slag02 asked:

Father, I have been glad to follow you and read your answers to fellow tumblrs and handling some tough questions with charity. I have a few questions for you myself! I am curious to hear your take on the Extraordinary Form, whether you celebrate it or if you ever would. Why do you think it is making such a comeback? Why are some Diocesan Priests / Bishops so opposed to it? Thanks again for all you do on here. Christopher

Hello Christopher:

Wow, thank you for that very kind compliment.

It always feels good to be appreciated. And it’s pretty fun to help out fellow tumblrs, although you’re very kind with the compliment about my being charitable because as most tumblrs know, I have a temper and can get pretty angry at some fellow bloggers.

But to answer your question, I am a believer in the beauty and importance of restoring the Extraordinary Form Mass in the life of the Catholic Church. I have offered the traditional Latin Mass since 1998, and from 2001-2003 I was pastor of the Latin Mass community of Bakersfield, CA when they were at San Clemente Parish there.

Some have referred to me as “bi-ritual” but that is not correct since the EF Mass is not another rite but a different form in the same Roman Rite. I guess I am “bi-formal” LOL. In my present parish I do not offer the EF Mass because my parish work keeps me pretty occupied in the Novus Ordo or Ordinary Form Mass and sacraments.

I believe the ancient use (usus antiquior) Latin Mass is popular in some circles of Catholics because it is a vehicle of an immemorial custom of prayer, the beautiful medieval and European culture that accompanied that, and very highly evolved musical treasury (the irreplaceable Gregorian chant). The ancient Latin Mass is a depository of many treasures of Catholic Faith, and the only Mass known to 1,000 years of saints in the Catholic Church.

However, some bishops and priests are opposed to it because of psychological, emotional, and mental problems. It is claimed that they are opposed because the traditional Latin Mass is boring, and that the people are like passive zombies and don’t get involved.

But honestly, the EF Mass is a reminder of all things pre-Vatican II for some bishops and priests. The Catholic Church in the pre-Vatican II era was simply like a different religion. You would not recognize it from what we have today. I caught the tail end of that era as a little boy. I grew up during the changes. I didn’t actually grow up a “pre-Vatican II” Catholic.

But some clergy connect that era with autocratic authority, total lack of lay involvement in favor of priests and nuns doing all the work, an emphasis on ritual instead of a lively faith and friendship with Jesus, a membership that was good at memorizing doctrines and answers but not good at thinking on their own and apologetics, and a tendency to just go along with the Catholic Faith as something routine and repetitive.

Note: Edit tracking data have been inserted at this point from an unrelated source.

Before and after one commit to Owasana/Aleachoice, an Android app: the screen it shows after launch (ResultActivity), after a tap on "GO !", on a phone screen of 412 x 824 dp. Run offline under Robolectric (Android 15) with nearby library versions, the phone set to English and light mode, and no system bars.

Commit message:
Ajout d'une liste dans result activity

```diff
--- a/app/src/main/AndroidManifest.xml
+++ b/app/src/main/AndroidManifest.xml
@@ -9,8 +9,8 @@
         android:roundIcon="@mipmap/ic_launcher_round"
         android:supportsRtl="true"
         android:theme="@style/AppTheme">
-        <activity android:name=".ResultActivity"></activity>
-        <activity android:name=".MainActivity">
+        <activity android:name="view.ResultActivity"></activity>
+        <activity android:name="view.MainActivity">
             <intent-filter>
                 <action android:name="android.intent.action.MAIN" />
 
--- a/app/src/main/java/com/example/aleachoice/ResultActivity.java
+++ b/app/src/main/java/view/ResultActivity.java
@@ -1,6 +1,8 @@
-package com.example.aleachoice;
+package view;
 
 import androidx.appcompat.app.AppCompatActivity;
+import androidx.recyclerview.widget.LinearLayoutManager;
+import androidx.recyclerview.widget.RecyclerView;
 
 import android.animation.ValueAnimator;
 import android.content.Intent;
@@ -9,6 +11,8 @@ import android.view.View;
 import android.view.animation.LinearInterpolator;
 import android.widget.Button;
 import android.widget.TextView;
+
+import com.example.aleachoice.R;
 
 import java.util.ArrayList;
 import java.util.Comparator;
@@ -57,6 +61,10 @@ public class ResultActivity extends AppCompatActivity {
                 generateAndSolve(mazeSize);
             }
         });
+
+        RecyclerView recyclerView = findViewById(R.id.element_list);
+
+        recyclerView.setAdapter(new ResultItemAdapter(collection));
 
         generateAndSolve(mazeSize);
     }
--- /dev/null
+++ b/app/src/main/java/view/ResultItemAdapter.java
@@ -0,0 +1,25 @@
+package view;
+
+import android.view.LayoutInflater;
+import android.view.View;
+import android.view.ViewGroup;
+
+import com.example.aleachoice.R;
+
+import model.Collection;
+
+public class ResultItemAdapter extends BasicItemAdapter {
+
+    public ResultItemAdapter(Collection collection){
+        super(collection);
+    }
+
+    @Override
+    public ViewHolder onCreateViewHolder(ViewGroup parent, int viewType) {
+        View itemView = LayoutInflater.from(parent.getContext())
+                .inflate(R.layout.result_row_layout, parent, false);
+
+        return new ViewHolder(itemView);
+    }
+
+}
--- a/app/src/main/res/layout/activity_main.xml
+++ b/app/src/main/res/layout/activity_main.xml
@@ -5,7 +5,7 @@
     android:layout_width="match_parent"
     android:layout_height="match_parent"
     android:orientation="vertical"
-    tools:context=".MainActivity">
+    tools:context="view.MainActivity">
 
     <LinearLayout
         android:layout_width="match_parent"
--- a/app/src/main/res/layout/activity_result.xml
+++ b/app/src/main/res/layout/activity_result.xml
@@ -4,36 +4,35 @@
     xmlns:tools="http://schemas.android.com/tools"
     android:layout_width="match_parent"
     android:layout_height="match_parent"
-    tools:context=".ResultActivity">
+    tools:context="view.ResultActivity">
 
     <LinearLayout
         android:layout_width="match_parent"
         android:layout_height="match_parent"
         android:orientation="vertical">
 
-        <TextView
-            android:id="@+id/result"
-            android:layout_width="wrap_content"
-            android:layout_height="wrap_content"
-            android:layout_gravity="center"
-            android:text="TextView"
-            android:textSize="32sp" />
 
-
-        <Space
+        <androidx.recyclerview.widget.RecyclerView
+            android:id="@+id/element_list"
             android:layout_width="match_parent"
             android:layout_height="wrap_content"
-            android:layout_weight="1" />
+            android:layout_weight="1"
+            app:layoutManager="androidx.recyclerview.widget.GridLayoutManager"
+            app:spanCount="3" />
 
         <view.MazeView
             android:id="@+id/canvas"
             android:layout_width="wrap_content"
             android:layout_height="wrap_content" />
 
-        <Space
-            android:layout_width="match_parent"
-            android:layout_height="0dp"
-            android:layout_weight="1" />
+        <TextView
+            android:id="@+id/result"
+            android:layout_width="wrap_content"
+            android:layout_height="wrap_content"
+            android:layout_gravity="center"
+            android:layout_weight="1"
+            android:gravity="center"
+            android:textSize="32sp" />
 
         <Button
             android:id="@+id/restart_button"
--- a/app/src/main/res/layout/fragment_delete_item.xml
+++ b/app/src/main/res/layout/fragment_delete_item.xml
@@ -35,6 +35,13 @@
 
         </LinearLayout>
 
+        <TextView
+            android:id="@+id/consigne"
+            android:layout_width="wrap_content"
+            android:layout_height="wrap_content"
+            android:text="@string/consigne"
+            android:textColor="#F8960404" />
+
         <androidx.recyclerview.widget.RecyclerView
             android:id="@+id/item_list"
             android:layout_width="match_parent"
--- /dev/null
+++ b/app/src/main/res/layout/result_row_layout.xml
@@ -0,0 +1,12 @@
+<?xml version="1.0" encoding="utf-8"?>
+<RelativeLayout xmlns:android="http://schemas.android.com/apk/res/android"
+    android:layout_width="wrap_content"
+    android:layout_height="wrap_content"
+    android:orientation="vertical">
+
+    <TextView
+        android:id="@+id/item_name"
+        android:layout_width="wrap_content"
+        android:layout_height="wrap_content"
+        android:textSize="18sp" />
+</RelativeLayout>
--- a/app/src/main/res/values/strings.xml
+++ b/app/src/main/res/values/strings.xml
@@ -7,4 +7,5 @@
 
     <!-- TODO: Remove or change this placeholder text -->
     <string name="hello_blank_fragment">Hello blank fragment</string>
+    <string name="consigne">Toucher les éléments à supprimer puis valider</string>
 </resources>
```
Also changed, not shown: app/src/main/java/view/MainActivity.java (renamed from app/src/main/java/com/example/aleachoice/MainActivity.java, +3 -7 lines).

There may be some slight validity to those criticisms, but I believe they are exaggerated and inaccurate. It is neither fair to that era of Catholic history to bathe it in golden nostalgia nor to paint it as horrible and something that “warped” us for life. It was, what it was. For some clergy, it certainly was a “harsher” Church to live and work in than the Church of today. 

As a post-Vatican II generation priest, I don’t carry any of the baggage or mental issues that some connect with the traditional Latin Mass, so it never bothered me to learn the EF Mass and offer it. To me, a priest exists to serve the faithful, and if that is what the faithful want, I believe that is what we should make an effort to provide, if possible.

It’s hard to be a Catholic in today’s world. If going to the EF Latin Mass makes it easier and more enjoyable for some Catholics, then I think priests need to be open to that as shepherds and pastors. At the same time, some Latin Mass Catholics can be hyper-critical, a little overbearing and whiny, and make it hard on the clergy to minister to them. That doesn’t help the situation.

God bless and take care! Fr. Angel